What to buy: The ingredients for jai can be found in large Asian grocery stores such as 99 Ranch.
Dried shiitake mushrooms can be either black or dark brown; they have a strong meaty flavor, and need to be rehydrated before use.
Dried bean curd sticks are made from the surface film that forms during soy milk production. This film is collected, dried, and rolled up into sticks that must be rehydrated before use. If you can’t find the dried bean curd sticks, substitute 8 ounces of the fresh film, also known as yuba, and skip the soaking process.
Used in Chinese cooking to represent wealth, dried lily buds, also known as golden needles or tiger lily buds, are the dried golden buds of the daylily plant. They are often tied into knots after soaking to add texture.
Dried black moss, also known as fat choy in Cantonese, is a black hairlike moss grown in the deserts of China and Mongolia. It symbolizes prosperity and is a traditional component in jai. Relatively tasteless, this moss must first be rehydrated, but will absorb the flavor of the dish that it’s cooked in. Order dried black moss online or find it in the dried goods section in Asian markets.
Dried black fungus, also known as cloud ear or wood ear, is a black or dark brown, frilly fungus grown on trees and often used in Asian cooking. After a soak in water, it swells in size and has a slightly crunchy texture. Fresh black fungus can occasionally be found in the refrigerated case of Asian markets, and the dried version in the dried goods section.
Deep-fried tofu pockets are small, puffed tofu squares.
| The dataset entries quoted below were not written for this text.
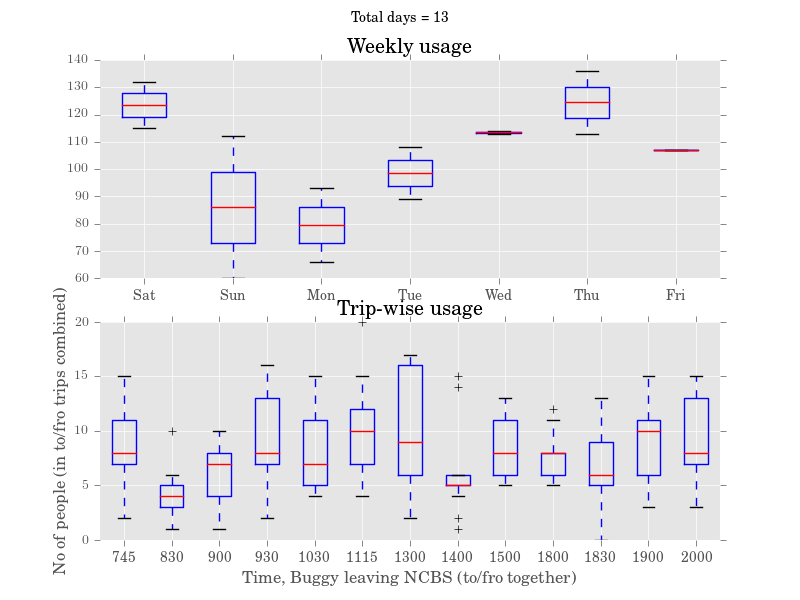
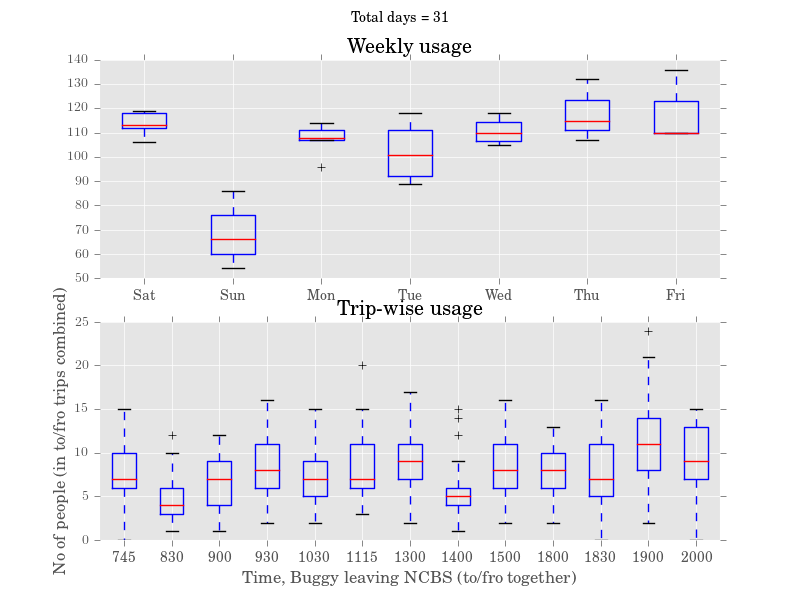
Fixed processing script and results.

diff --git a/NCBS/analyze.py b/NCBS/analyze.py
@@ -1,7 +1,9 @@
 import pandas 
+import datetime
 import numpy as np
 
 import matplotlib as mpl
+
 import matplotlib.pyplot as plt
 try:
     mpl.style.use( 'ggplot' )
@@ -11,39 +13,52 @@ mpl.rcParams['axes.linewidth'] = 0.1
 plt.rc('text', usetex=True)
 plt.rc('font', family='serif')
 
+from collections import defaultdict 
+daysData = defaultdict( list )
+
+def weekday( sheetname ):
+    day = sheetname[3:]
+    day = datetime.datetime.strptime( '2016-10-%s'%day, '%Y-%m-%d' )
+    dayName = day.strftime( "%a" )
+    return dayName
 
 
 def main( ):
     filename = './Buggy Usage in October 2016.xlsx'
     data = pandas.read_excel( filename, sheetname = None )
     newData = []
-    for sheet in data:
+    days = []
+    for sheet in sorted(data, key=lambda x: int(x[3:])):
         sheetData = data[sheet]
         count = sheetData['Count']
+        # If there was a buggy breakdown at any day. Do not count the day.
+        if '-' in count.values:
+            print( '[INFO] Breakdown on %s .. Not counting this day' %
+                    sheet )
+            continue
         # Add two entries together since buggy has to come back
         yvec = []
         for i in range( int(len(count) / 2) ):
             yvec.append( count[2*i] + count[2*i+1] )
+
+        daysData[ weekday( sheet ) ].append( np.sum(yvec) )
         newData.append( yvec )
     
     newData = np.vstack( newData )
 
-    dayData = []
-    for i in range( 7 ):
-        dayidata = newData[i::7]
-        dayData.append( np.sum( dayidata, axis = 1 ) )
-
     boxes = []
-    for i, vec  in enumerate(newData.T):
-        boxes.append( vec ) 
+    for day in [ 'Sat', 'Sun', 'Mon', 'Tue', 'Wed', 'Thu', 'Fri' 
+            ]:
+        print( 'Processing for day %s' % day )
+        boxes.append( daysData[ day ] ) 
 
     plt.subplot( 2, 1, 1 )
-    plt.boxplot( dayData )
+    plt.boxplot( boxes )
     plt.title( 'Weekly usage' )
     plt.xticks( range(1,8), ('Sat', 'Sun', 'Mon', 'Tue', 'Wed', 'Thu', 'Fri'))
 
     plt.subplot( 2, 1, 2 )
-    plt.boxplot( boxes )
+    plt.boxplot( newData )
     plt.xlabel( 'Time, Buggy leaving NCBS (to/fro together)' )
     plt.ylabel( 'No of people (in to/fro trips combined)' )
     plt.xticks( range(1,14), data['oct1']['Time'][::2] )
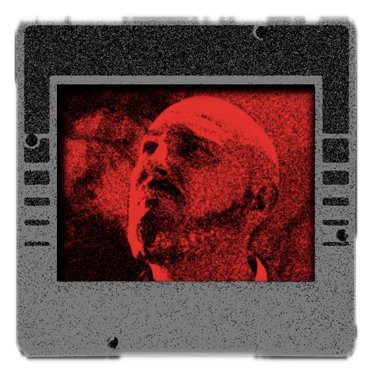
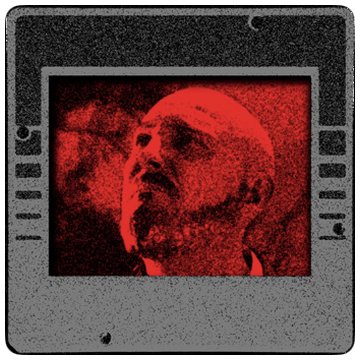
Update achievement artwork — Ending v113 & Collectibles v36

diff --git a/collectibles/README.md b/collectibles/README.md
@@ -1,4 +1,12 @@
-# Silent Hill: Townfall — Collectibles & Secrets Tracker v35
+# Silent Hill: Townfall — Collectibles & Secrets Tracker v36
+
+## v36: Fresh achievement artwork (current release)
+
+- Replaced the four `assets/achievements/*.png` images with clean, consistently framed extractions from the original PlayStation screenshots.
+- The `index.html` source is byte-for-byte unchanged from approved v35; no checklist, Gallery, JavaScript, CSS, profile, animation, localStorage, or path changes.
+- To update an existing v35 GitHub Pages deployment, replace the four PNGs under `collectibles/assets/achievements/` and optionally this README. Keep every other folder and asset in place.
+- Browsers may temporarily display cached older achievement images until revalidated or refreshed.
+- The companion Ending & Progress Tracker artwork release is v113 and is deployed separately in the repository root.
 
 ## Preview locally
 
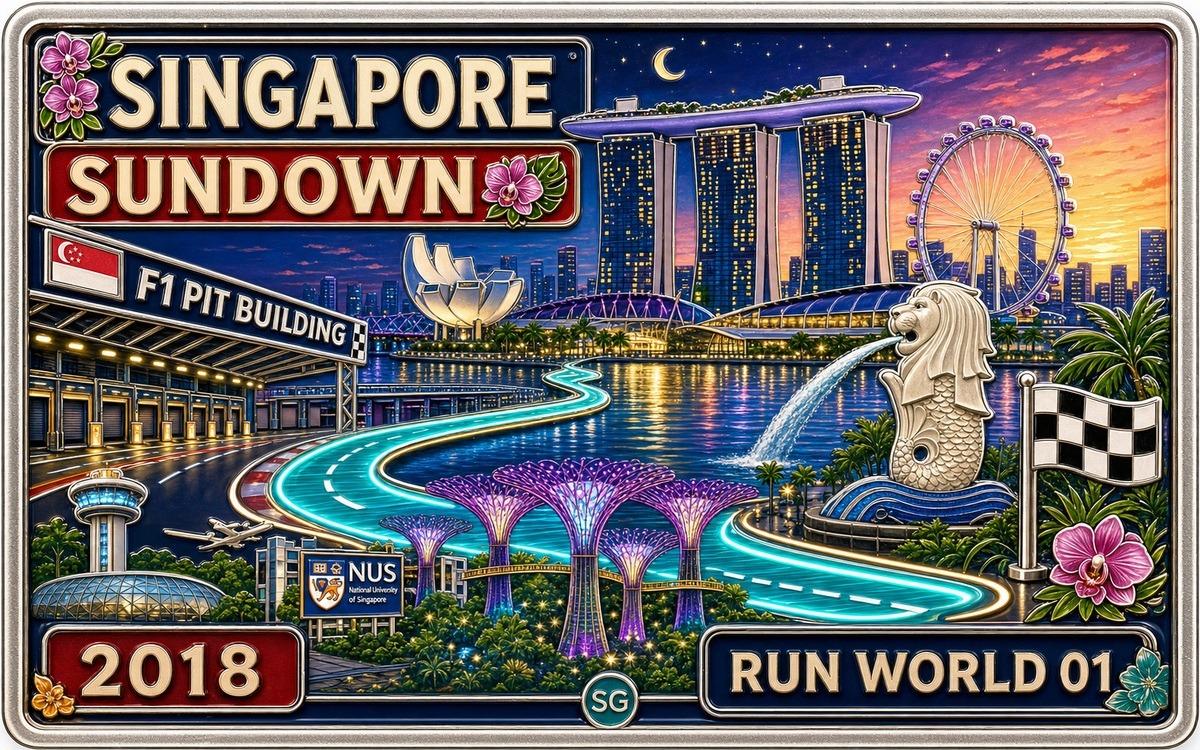
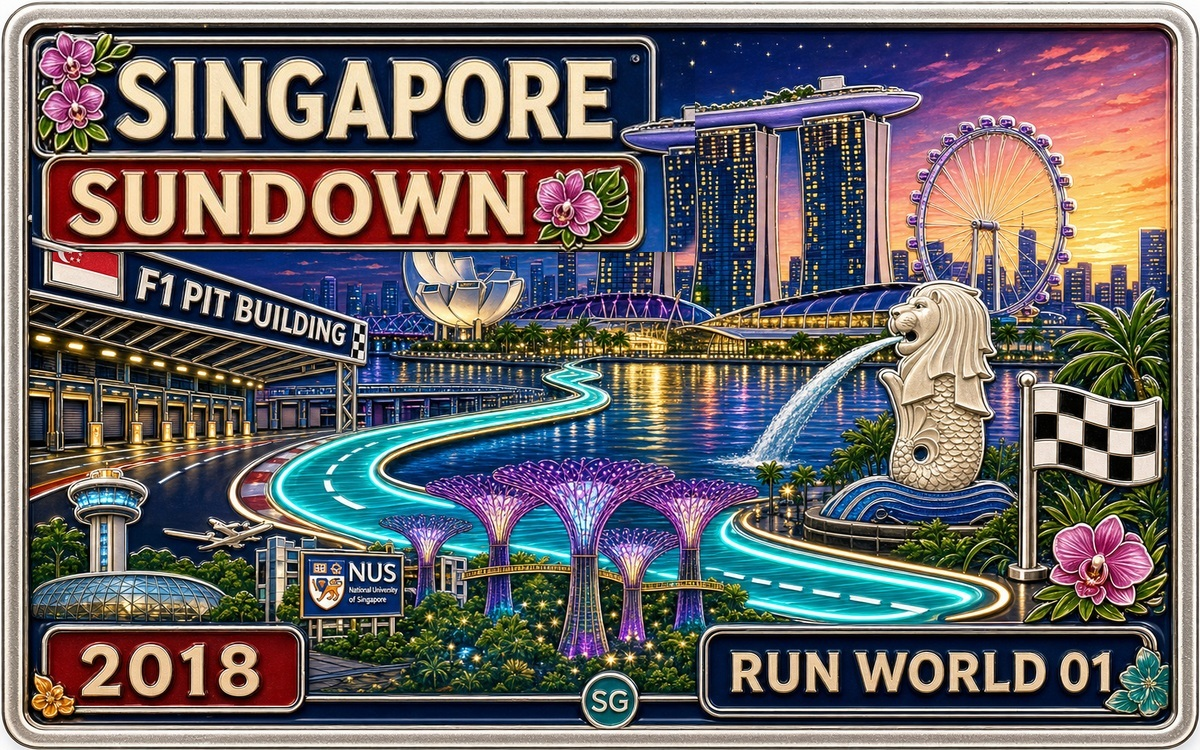
covers: enlarge Singapore RunWorld title

Changed region(s): [[0.0, 0.0307, 0.5858, 0.3373]]

diff --git a/run50/facebook/singapore-sundown-marathon.html b/run50/facebook/singapore-sundown-marathon.html
@@ -11,9 +11,9 @@
   <meta property="og:type" content="article">
   <meta property="og:url" content="https://arsenanzz.github.io/ZZ/run50/facebook/singapore-sundown-marathon.html">
   <meta property="og:site_name" content="ArsenanZZ">
-  <meta property="og:image" content="https://arsenanzz.github.io/ZZ/assets/cover-medal-singapore-sundown-marathon.jpg?v=20260619-medal">
+  <meta property="og:image" content="https://arsenanzz.github.io/ZZ/assets/cover-medal-singapore-sundown-marathon.jpg?v=20260623-title-size">
   <meta name="twitter:card" content="summary_large_image">
-  <meta name="twitter:image" content="https://arsenanzz.github.io/ZZ/assets/cover-medal-singapore-sundown-marathon.jpg?v=20260619-medal">
+  <meta name="twitter:image" content="https://arsenanzz.github.io/ZZ/assets/cover-medal-singapore-sundown-marathon.jpg?v=20260623-title-size">
   <link rel="stylesheet" href="../../assets/zz-engagement.css?v=20260617">
   <style>
     :root { --red:#cc2424; --ink:#111111; --muted:#666666; --line:#d9d9d9; --soft:#f4f4f4; --paper:#ffffff; }
@@ -70,7 +70,7 @@
       <h1>Singapore brought me back to a ten-year promise and a midnight marathon</h1>
       <p class="dek">Ten years later, I returned to Singapore: from Changi and NTU to the Sundown Marathon, finding old heat between night and morning.</p>
       <div class="byline"><span>By Arsenan</span><span>Singapore</span><span>2018 archive</span></div>
-      <figure class="lead-media"><img src="../../assets/cover-medal-singapore-sundown-marathon.jpg?v=20260619-medal" alt="Singapore Sundown Marathon medal cover"><figcaption>Singapore · RunWorld</figcaption></figure>
+      <figure class="lead-media"><img src="../../assets/cover-medal-singapore-sundown-marathon.jpg?v=20260623-title-size" alt="Singapore Sundown Marathon medal cover"><figcaption>Singapore · RunWorld</figcaption></figure>
     </section>
     <section class="story-grid">
       <aside class="rail">

diff --git a/run50/stories/chinese/singapore-sundown-marathon.html b/run50/stories/chinese/singapore-sundown-marathon.html
@@ -11,9 +11,9 @@
   <meta property="og:type" content="article">
   <meta property="og:url" content="https://arsenanzz.github.io/ZZ/run50/stories/chinese/singapore-sundown-marathon.html">
   <meta property="og:site_name" content="ArsenanZZ">
-  <meta property="og:image" content="https://zhennanzhang.com/assets/cover-medal-singapore-sundown-marathon.jpg?v=20260619-new4-medal">
+  <meta property="og:image" content="https://zhennanzhang.com/assets/cover-medal-singapore-sundown-marathon.jpg?v=20260623-title-size">
   <meta name="twitter:card" content="summary_large_image">
-  <meta name="twitter:image" content="https://zhennanzhang.com/assets/cover-medal-singapore-sundown-marathon.jpg?v=20260619-new4-medal">
+  <meta name="twitter:image" content="https://zhennanzhang.com/assets/cover-medal-singapore-sundown-marathon.jpg?v=20260623-title-size">
   <link rel="stylesheet" href="../../../assets/zz-engagement.css?v=20260617">
   <style>
     :root {
@@ -63,7 +63,7 @@
     <h1>RunWorld #第1站｜新加坡 Sundown Marathon：十年之约，归来仍是少年</h1>
     <div class="meta"><span>Arsenan</span><span>2018 归档</span><span>RunWorld</span></div>
     <p class="dek">十年之后，再下南洋：从樟宜、南洋理工到 Sundown Marathon，在新加坡的夜与晨之间，确认自己仍然可以热血。</p>
-    <img class="cover" src="../../../assets/cover-medal-singapore-sundown-marathon.jpg?v=20260619-new4-medal" alt="RunWorld #第1站｜新加坡 Sundown Marathon：十年之约，归来仍是少年 cover" loading="eager" decoding="async">
+    <img class="cover" src="../../../assets/cover-medal-singapore-sundown-marathon.jpg?v=20260623-title-size" alt="RunWorld #第1站｜新加坡 Sundown Marathon：十年之约，归来仍是少年 cover" loading="eager" decoding="async">
   </header>
   <main class="article-shell"><article class="article-body">
       <p>尚未佩妥剑，转眼便江湖。</p>

diff --git a/run50/stories/chinese/index.html b/run50/stories/chinese/index.html
@@ -924,7 +924,7 @@
 
 
         <a class="story-card run-world" href="./singapore-sundown-marathon.html">
-          <img src="../../../assets/cover-medal-singapore-sundown-marathon.jpg?v=20260619-new4-medal" alt="RunWorld #第1站｜新加坡 Sundown Marathon：十年之约，归来仍是少年封面" loading="lazy" decoding="async">
+          <img src="../../../assets/cover-medal-singapore-sundown-marathon.jpg?v=20260623-title-size" alt="RunWorld #第1站｜新加坡 Sundown Marathon：十年之约，归来仍是少年封面" loading="lazy" decoding="async">
           <div class="story-copy">
             <p class="story-meta">新加坡 · 2018 归档</p>
             <h2 class="story-title">RunWorld #第1站｜新加坡 Sundown Marathon：十年之约，归来仍是少年</h2>

diff --git a/run50/facebook/index.html b/run50/facebook/index.html
@@ -640,7 +640,7 @@
       </div>
       <div class="story-grid" aria-label="RunWorld Stories">
         <a class="story-card run-world" href="./singapore-sundown-marathon.html">
-          <img src="../../assets/cover-medal-fb-singapore-sundown-marathon.jpg?v=20260622-fb-en" alt="Singapore Sundown Marathon cover" loading="lazy" decoding="async">
+          <img src="../../assets/cover-medal-fb-singapore-sundown-marathon.jpg?v=20260623-title-size" alt="Singapore Sundown Marathon cover" loading="lazy" decoding="async">
           <div class="story-copy">
             <p class="story-meta">Singapore · RunWorld #1</p>
             <h2 class="story-title">Singapore brought me back to a ten-year promise and a midnight marathon</h2>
They absorb a lot of flavor and liquid when cooked and can be found next to the regular tofu in the refrigerated section in Asian markets.
Fried gluten balls are made of wheat gluten, water, and oil. These small, 2-inch balls are often found next to the regular tofu in the refrigerated section of Asian markets.
Ginkgo nuts have a delicate and slightly sweet interior surrounded by a hard shell and skin that must be removed before cooking. Freshly shelled ginkgo nuts can be found in the refrigerated produce section of Asian markets. Or substitute the fresh with canned ginkgo nuts.
Fresh bamboo shoots are boiled and can be found in the refrigerated produce section of most Asian markets. Canned bamboo shoots are readily available in most supermarkets. If possible, purchase canned bamboo shoot halves packed in water; they have a fresher flavor than presliced bamboo shoots.
Special equipment: If you don’t have a wok, use a large frying pan as a substitute. But don’t use a nonstick pan, because the high heat may damage it.
Game plan: You’ll need to start the steamed rice before you begin.
For preparing the soaked ingredients:
For cooking the jai: